by Fr. John
St. Anthony Foundation began back in the middle of the last century when the children of the Depression joined together to help the victims of an economy still recovering from World War II. The booms and busts of population shifts and changing job markets left some out in the cold and many lined up on Golden Gate Avenue. In today’s extremely challenging economy, St. Anthony Foundation can continue to attend to the needs of those affected by this crisis because we still depend on that higher instinct that we share with our supporters–the courage to reach out in generosity. For St. Anthony’s, that means being prepared to serve more meals in our Dining Room, which means more food to procure and more volunteers to cultivate.
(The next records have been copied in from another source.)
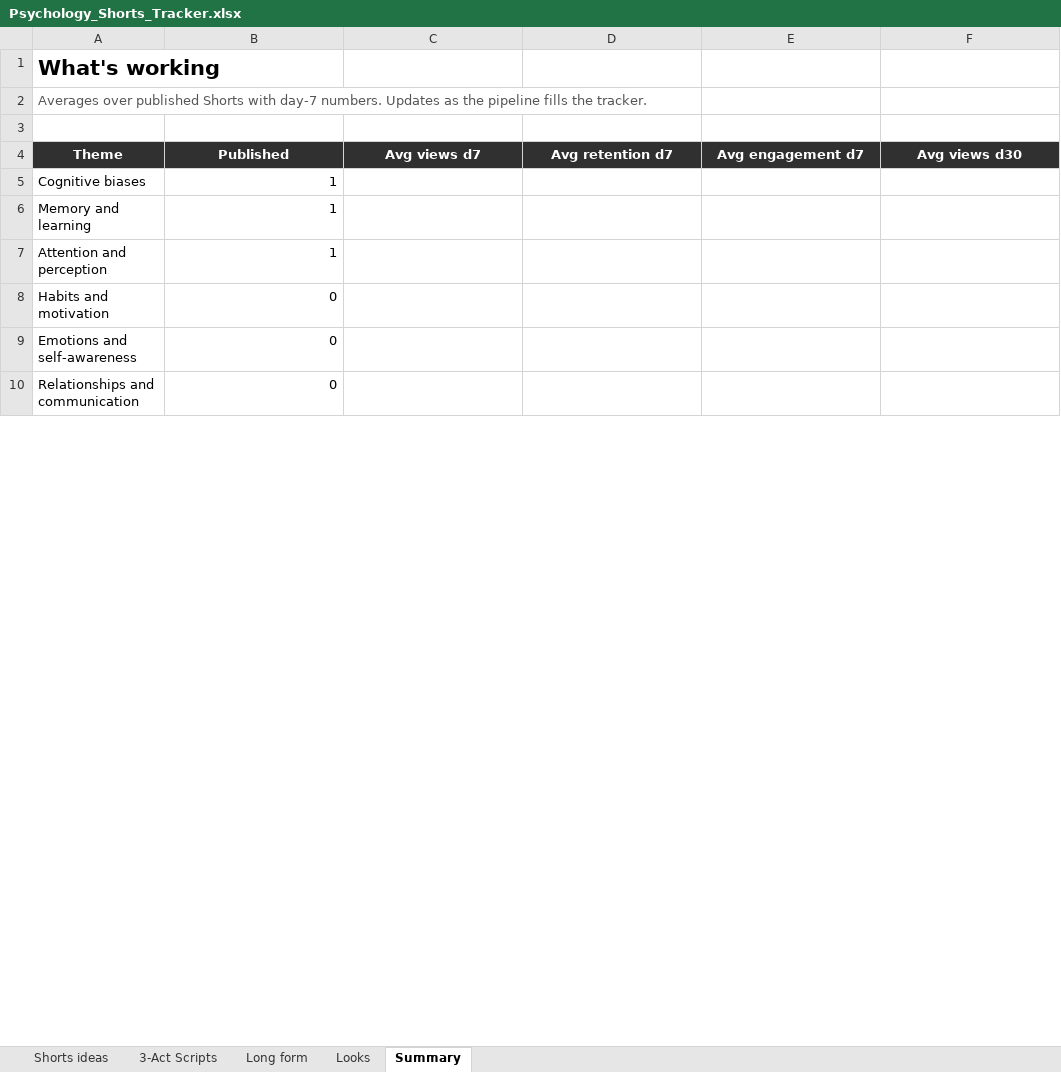
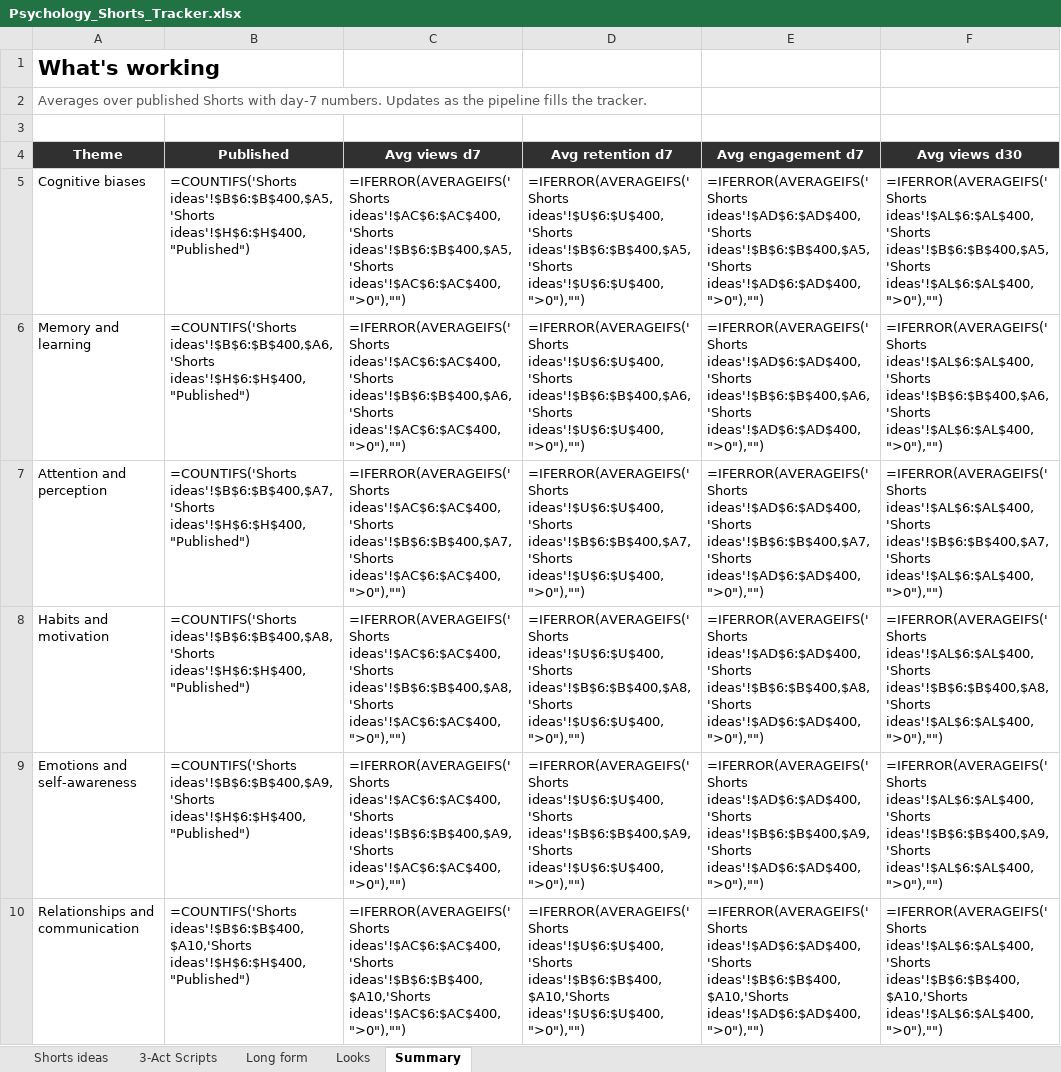
Before and after one commit to SamShark777/motion-as-code, an Excel workbook: shorts/Psychology_Shorts_Tracker.xlsx, sheet Summary, drawn as a sheet; only a part is shown; values as stored, in another font and other column widths than the file's, no borders; formulas without a stored value are shown as written; the diff covers the shown part only; the diff names each change by its address in the sheet, - before the commit and + after, or states it on an @@ line.

```diff
--- a/shorts/Psychology_Shorts_Tracker.xlsx (sheet Summary)
+++ b/shorts/Psychology_Shorts_Tracker.xlsx (sheet Summary)
-B5: 1
+B5: =COUNTIFS('Shorts ideas'!$B$6:$B$400,$A5,'Shorts ideas'!$H$6:$H$400,"Published")
-C5: (empty)
+C5: =IFERROR(AVERAGEIFS('Shorts ideas'!$AC$6:$AC$400,'Shorts ideas'!$B$6:$B$400,$A5,'Shorts ideas'!$AC$6:$AC$400,">0"),"")
-D5: (empty)
+D5: =IFERROR(AVERAGEIFS('Shorts ideas'!$U$6:$U$400,'Shorts ideas'!$B$6:$B$400,$A5,'Shorts ideas'!$U$6:$U$400,">0"),"")
-E5: (empty)
+E5: =IFERROR(AVERAGEIFS('Shorts ideas'!$AD$6:$AD$400,'Shorts ideas'!$B$6:$B$400,$A5,'Shorts ideas'!$AD$6:$AD$400,">0"),"")
-F5: (empty)
+F5: =IFERROR(AVERAGEIFS('Shorts ideas'!$AL$6:$AL$400,'Shorts ideas'!$B$6:$B$400,$A5,'Shorts ideas'!$AL$6:$AL$400,">0"),"")
-B6: 1
+B6: =COUNTIFS('Shorts ideas'!$B$6:$B$400,$A6,'Shorts ideas'!$H$6:$H$400,"Published")
-C6: (empty)
+C6: =IFERROR(AVERAGEIFS('Shorts ideas'!$AC$6:$AC$400,'Shorts ideas'!$B$6:$B$400,$A6,'Shorts ideas'!$AC$6:$AC$400,">0"),"")
-D6: (empty)
+D6: =IFERROR(AVERAGEIFS('Shorts ideas'!$U$6:$U$400,'Shorts ideas'!$B$6:$B$400,$A6,'Shorts ideas'!$U$6:$U$400,">0"),"")
-E6: (empty)
+E6: =IFERROR(AVERAGEIFS('Shorts ideas'!$AD$6:$AD$400,'Shorts ideas'!$B$6:$B$400,$A6,'Shorts ideas'!$AD$6:$AD$400,">0"),"")
-F6: (empty)
+F6: =IFERROR(AVERAGEIFS('Shorts ideas'!$AL$6:$AL$400,'Shorts ideas'!$B$6:$B$400,$A6,'Shorts ideas'!$AL$6:$AL$400,">0"),"")
-B7: 1
+B7: =COUNTIFS('Shorts ideas'!$B$6:$B$400,$A7,'Shorts ideas'!$H$6:$H$400,"Published")
-C7: (empty)
+C7: =IFERROR(AVERAGEIFS('Shorts ideas'!$AC$6:$AC$400,'Shorts ideas'!$B$6:$B$400,$A7,'Shorts ideas'!$AC$6:$AC$400,">0"),"")
-D7: (empty)
+D7: =IFERROR(AVERAGEIFS('Shorts ideas'!$U$6:$U$400,'Shorts ideas'!$B$6:$B$400,$A7,'Shorts ideas'!$U$6:$U$400,">0"),"")
-E7: (empty)
+E7: =IFERROR(AVERAGEIFS('Shorts ideas'!$AD$6:$AD$400,'Shorts ideas'!$B$6:$B$400,$A7,'Shorts ideas'!$AD$6:$AD$400,">0"),"")
-F7: (empty)
+F7: =IFERROR(AVERAGEIFS('Shorts ideas'!$AL$6:$AL$400,'Shorts ideas'!$B$6:$B$400,$A7,'Shorts ideas'!$AL$6:$AL$400,">0"),"")
-B8: 0
+B8: =COUNTIFS('Shorts ideas'!$B$6:$B$400,$A8,'Shorts ideas'!$H$6:$H$400,"Published")
-C8: (empty)
+C8: =IFERROR(AVERAGEIFS('Shorts ideas'!$AC$6:$AC$400,'Shorts ideas'!$B$6:$B$400,$A8,'Shorts ideas'!$AC$6:$AC$400,">0"),"")
-D8: (empty)
+D8: =IFERROR(AVERAGEIFS('Shorts ideas'!$U$6:$U$400,'Shorts ideas'!$B$6:$B$400,$A8,'Shorts ideas'!$U$6:$U$400,">0"),"")
-E8: (empty)
+E8: =IFERROR(AVERAGEIFS('Shorts ideas'!$AD$6:$AD$400,'Shorts ideas'!$B$6:$B$400,$A8,'Shorts ideas'!$AD$6:$AD$400,">0"),"")
-F8: (empty)
+F8: =IFERROR(AVERAGEIFS('Shorts ideas'!$AL$6:$AL$400,'Shorts ideas'!$B$6:$B$400,$A8,'Shorts ideas'!$AL$6:$AL$400,">0"),"")
-B9: 0
+B9: =COUNTIFS('Shorts ideas'!$B$6:$B$400,$A9,'Shorts ideas'!$H$6:$H$400,"Published")
-C9: (empty)
+C9: =IFERROR(AVERAGEIFS('Shorts ideas'!$AC$6:$AC$400,'Shorts ideas'!$B$6:$B$400,$A9,'Shorts ideas'!$AC$6:$AC$400,">0"),"")
-D9: (empty)
+D9: =IFERROR(AVERAGEIFS('Shorts ideas'!$U$6:$U$400,'Shorts ideas'!$B$6:$B$400,$A9,'Shorts ideas'!$U$6:$U$400,">0"),"")
-E9: (empty)
+E9: =IFERROR(AVERAGEIFS('Shorts ideas'!$AD$6:$AD$400,'Shorts ideas'!$B$6:$B$400,$A9,'Shorts ideas'!$AD$6:$AD$400,">0"),"")
-F9: (empty)
+F9: =IFERROR(AVERAGEIFS('Shorts ideas'!$AL$6:$AL$400,'Shorts ideas'!$B$6:$B$400,$A9,'Shorts ideas'!$AL$6:$AL$400,">0"),"")
-B10: 0
+B10: =COUNTIFS('Shorts ideas'!$B$6:$B$400,$A10,'Shorts ideas'!$H$6:$H$400,"Published")
-C10: (empty)
+C10: =IFERROR(AVERAGEIFS('Shorts ideas'!$AC$6:$AC$400,'Shorts ideas'!$B$6:$B$400,$A10,'Shorts ideas'!$AC$6:$AC$400,">0"),"")
-D10: (empty)
+D10: =IFERROR(AVERAGEIFS('Shorts ideas'!$U$6:$U$400,'Shorts ideas'!$B$6:$B$400,$A10,'Shorts ideas'!$U$6:$U$400,">0"),"")
-E10: (empty)
+E10: =IFERROR(AVERAGEIFS('Shorts ideas'!$AD$6:$AD$400,'Shorts ideas'!$B$6:$B$400,$A10,'Shorts ideas'!$AD$6:$AD$400,">0"),"")
-F10: (empty)
+F10: =IFERROR(AVERAGEIFS('Shorts ideas'!$AL$6:$AL$400,'Shorts ideas'!$B$6:$B$400,$A10,'Shorts ideas'!$AL$6:$AL$400,">0"),"")
```
Also changed, not shown: 160 edited cells elsewhere in this sheet, sheet Shorts ideas, sheet Looks, sheet Long form, charts or pictures, 8 other files.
For those who support our work with their large and small donations, that means framing personal financial concerns within the context of those whose struggles may be more immediate or critical. For those who support our work with their volunteer time, that means inviting friends to share in their volunteer experience, as a way not just of volunteering their time, but also of moving through this economic paralysis by sharing the values of gratitude and service. And for the staff, it means longer hours, more innovative resource management, and more opportunities to cheer on those who make it through the struggle each day. The experts are telling us that, like the Great Depression, these economic developments will affect a generation. Standing with the poor through seven recessions over the past fifty-eight years tells us that the impact will reverberate even beyond that. While some may see the sacrifice, others see the opportunity to invite more gratitude and generosity into their daily lives. And while some tighten their hold and fear for their own families, others invest in those most threatened by the economy as another way of investing in their own children’s futures. We share their hope that by narrowing the chasm between the haves and have nots in this generation, we insure more opportunity for spiritual and social cohesion in the next. Perhaps these difficult times will produce another generation like the one that established St. Anthony Foundation–people pushing beyond their fears and reaching out to those in need. I offer this reflection from a new vantage point. Recently I was selected the Provincial Minister of the Franciscans. The provincial conducts many other social programs, and this promotion will enable me to guide the work of St. Anthony’s as the president of the Board of Trustees. This broader perspective has given me an even deeper appreciation of the impact St. Anthony’s has on the poorest of the poor, and on San Francisco in general. Our Deputy Director, Linda Pasquinucci has stepped in as Interim Director and will continue to attend to the day-to-day operations of the organization. And I will continue to share the inspiration I receive from our guests, staff, and volunteers. As the season moves forward, I encourage you to reach out to those in need, be it our guests or your neighbors, for whom support and encouragement may be critical. For it is truly in giving that we receive.